### Source data:
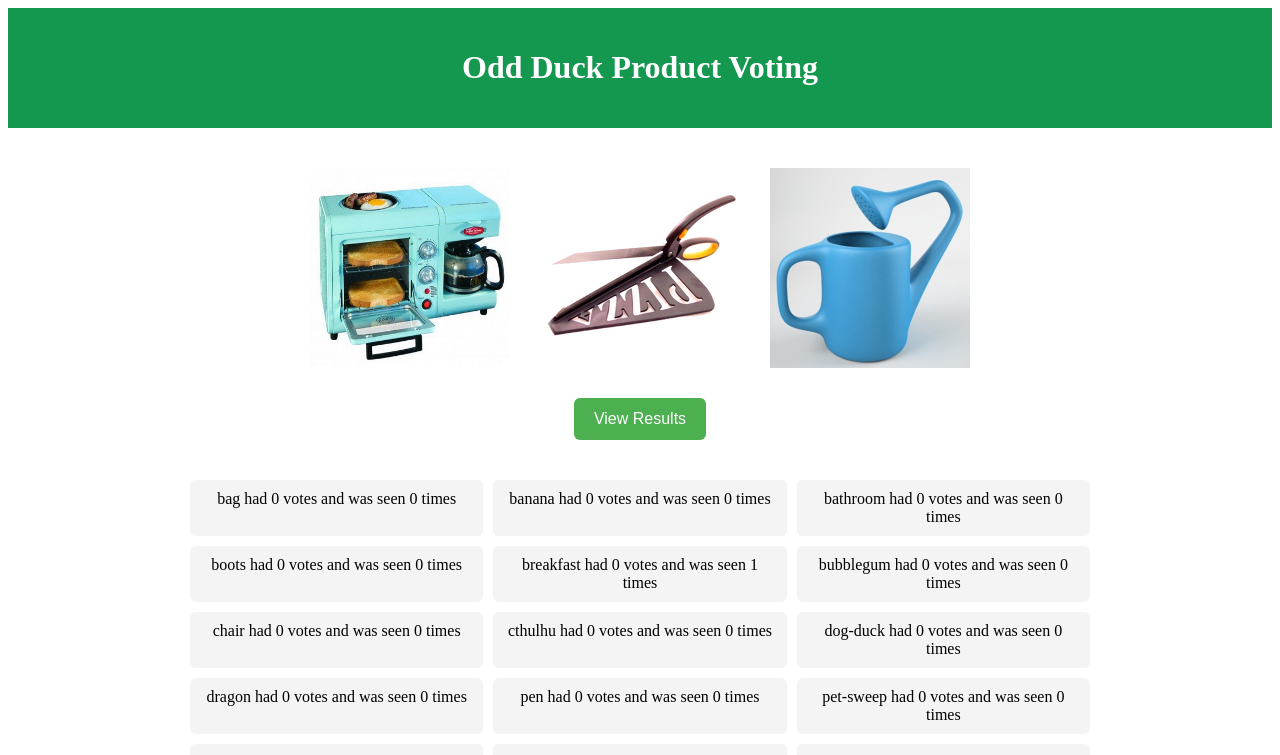
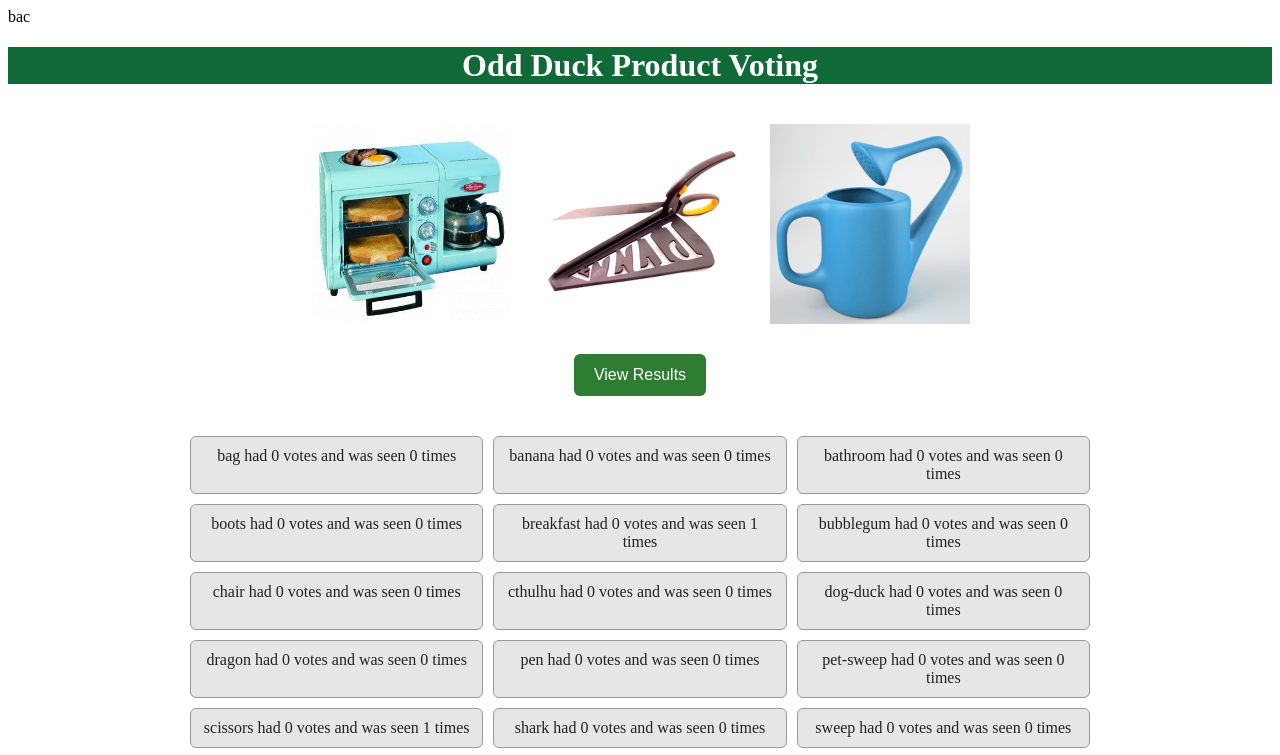
Before and after one commit to metswin17/odd-duck, a plain HTML site: page index.html in a window 1280 px wide. Both pictures are taken after a click on the button "View Results". Shown: the top 755 px of the page. Drawn offline with nearby package versions, Linux system fonts and the light colour scheme.

Commit message:
mod app, css & index

```diff
--- a/app.js
+++ b/app.js
@@ -20,6 +20,8 @@ function getFromLocalStorage() {
   let data = localStorage.getItem('products');
 
   if (data) {
+    Product.allProducts = []; // ✅ CLEAR ARRAY FIRST
+
     let parsedProducts = JSON.parse(data);
 
     for (let item of parsedProducts) {
--- a/css/style.css
+++ b/css/style.css
@@ -28,16 +28,18 @@ canvas{
 
 #results-list li{
   text-align: center;
-  background: #f4f4f4;
+  background: #e6e6e6;   /* slightly darker */
+  color: #222;           /* darker text */
   padding: 10px;
   border-radius: 6px;
+  border: 1px solid #999; /* improves contrast */
 }
 #results-btn{
   display:block;
   margin:30px auto;
   padding:12px 20px;
   font-size:16px;
-  background-color:#4CAF50;
+  background-color:#2e7d32;
   color:white;
   border:none;
   border-radius:6px;
@@ -47,3 +49,14 @@ canvas{
 #results-btn:hover{
   background-color:#3e8e41;
 }
+
+#results-list li:hover{
+  background-color: #d1f7d6;
+  transform: scale(1.05);
+  transition: 0.2s;
+}
+
+header {
+  background-color: #0f6a38;
+  color: #ffffff;
+}
--- a/index.html
+++ b/index.html
@@ -12,14 +12,8 @@
 
 
 <body>
+bac
 
-  <style>
-    header {
-      background-color: #14974f; /* Dark blue background */
-      color: #ffffff;           /* White text */
-      padding: 20px;            /* Adds space around the text */
-    }
-  </style>
 
   <header>
     <center>
```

### Work to be completed:
For each record above, write out every line exactly and skip the pictures.

### Result:
Before and after one commit to metswin17/odd-duck, a plain HTML site: page index.html in a window 1280 px wide. Both pictures are taken after a click on the button "View Results". Shown: the top 755 px of the page. Drawn offline with nearby package versions, Linux system fonts and the light colour scheme.

Commit message:
mod app, css & index

```diff
--- a/app.js
+++ b/app.js
@@ -20,6 +20,8 @@ function getFromLocalStorage() {
   let data = localStorage.getItem('products');
 
   if (data) {
+    Product.allProducts = []; // ✅ CLEAR ARRAY FIRST
+
     let parsedProducts = JSON.parse(data);
 
     for (let item of parsedProducts) {
--- a/css/style.css
+++ b/css/style.css
@@ -28,16 +28,18 @@ canvas{
 
 #results-list li{
   text-align: center;
-  background: #f4f4f4;
+  background: #e6e6e6;   /* slightly darker */
+  color: #222;           /* darker text */
   padding: 10px;
   border-radius: 6px;
+  border: 1px solid #999; /* improves contrast */
 }
 #results-btn{
   display:block;
   margin:30px auto;
   padding:12px 20px;
   font-size:16px;
-  background-color:#4CAF50;
+  background-color:#2e7d32;
   color:white;
   border:none;
   border-radius:6px;
@@ -47,3 +49,14 @@ canvas{
 #results-btn:hover{
   background-color:#3e8e41;
 }
+
+#results-list li:hover{
+  background-color: #d1f7d6;
+  transform: scale(1.05);
+  transition: 0.2s;
+}
+
+header {
+  background-color: #0f6a38;
+  color: #ffffff;
+}
--- a/index.html
+++ b/index.html
@@ -12,14 +12,8 @@
 
 
 <body>
+bac
 
-  <style>
-    header {
-      background-color: #14974f; /* Dark blue background */
-      color: #ffffff;           /* White text */
-      padding: 20px;            /* Adds space around the text */
-    }
-  </style>
 
   <header>
     <center>
```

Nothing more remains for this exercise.